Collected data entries
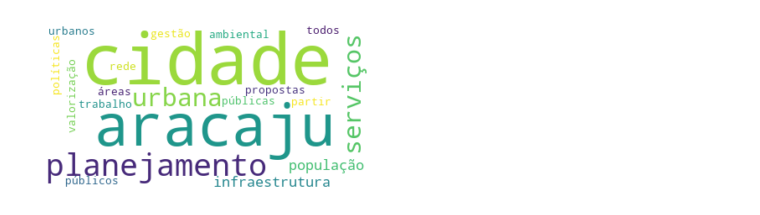
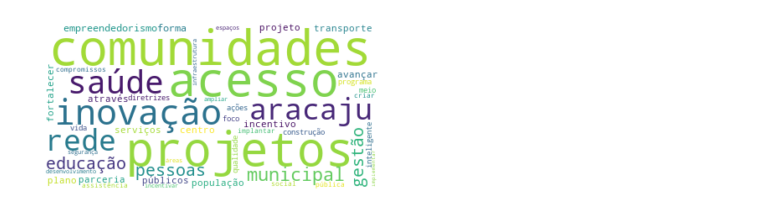
Before and after one commit to adolfoguimaraes/analise-planos-de-governos, a Jupyter notebook: test-vectorize-tf-idf.ipynb, the cells around one changed output. Drawn from its saved outputs; the diff is of its cells as text; code cells hidden in the pictures.

Commit message:
Fix exhibition tf-idf data

```diff
--- a/test-vectorize-tf-idf.ipynb
+++ b/test-vectorize-tf-idf.ipynb
@@ -42,9 +42,12 @@ import json
 import re
 
 #file_json_contents = file_get_contents("./files_parseds/ALEXIS PEDRÃO_260001087378.json")
-#file_json_contents = file_get_contents("./files_parseds/EDVALDO_260000983413.json")
+#file_json_contents = file_get_contents("./files_parseds/MÁRCIO MACEDO_260000958767.json")
+#file_json_contents = file_get_contents("./files_parseds/ALMEIDA LIMA_260000935642.json")
+
+## Tf-idf com 0
+file_json_contents = file_get_contents("./files_parseds/EDVALDO_260000983413.json")
 #file_json_contents = file_get_contents("./files_parseds/DELEGADA DANIELLE_260000637328.json")
-file_json_contents = file_get_contents("./files_parseds/MÁRCIO MACEDO_260000958767.json")
 
 json_data = json.loads(file_json_contents)
 content_pages = [re.sub(r'[0-9]', '', content["text"]) for content in json_data["content"]]
@@ -50,0 +65,17 @@ content_pages = [re.sub(r'[0-9]', '', content["text"]) for content in json_data[
+# %%
+# Analisar este caso para a exibição dos idfs 0
+df = []
+top_ten_sentences_per_page = []
+
+for tf in tfIdf:
+  frame = pd.DataFrame(tf.T.todense(), index=tfIdfVectorizer.get_feature_names(), columns=["TF-IDF"])
+  frame = frame.sort_values('TF-IDF', ascending=False)
+  top_ten_sentences = frame.head(10)
+  top_ten = pd.DataFrame()
+  top_ten['Sentence'] = top_ten_sentences.index
+  top_ten['TF-IDF'] = top_ten_sentences['TF-IDF'].tolist()
+  top_ten_sentences_per_page.append(top_ten)
+  df.append(frame)
+
+print(len(top_ten_sentences_per_page))
+print(top_ten_sentences_per_page)
@@ -307,11 +320,14 @@ sentence: política
 # %%
 import matplotlib.pyplot as plt
 from wordcloud import WordCloud
 
-words_cloud = WordCloud(background_color="white", max_words=50).generate_from_frequencies(sentences_dictionary)
+if len(sentences_tfidf_no_zero_dictionary) > 0:
+  words_cloud = WordCloud(background_color="white", max_words=50).generate_from_frequencies(sentences_tfidf_no_zero_dictionary)
 
-plt.imshow(words_cloud, interpolation='bilinear')
-plt.axis("off")
-plt.show()
+  plt.imshow(words_cloud, interpolation='bilinear')
+  plt.axis("off")
+  plt.show()
+else:
+  print("Sem palavras com TF-IDF diferente de zero")
 # %% [output]
-[figure, old version]
+[figure, new version]
```
Also changed, not shown: parts of 19 cells of this notebook.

→ Task directions:
Copy out every line in the entries above that holds "import".

→ Result of this task:
@@ -42,9 +42,12 @@ import json
 import re
 import matplotlib.pyplot as plt
 from wordcloud import WordCloud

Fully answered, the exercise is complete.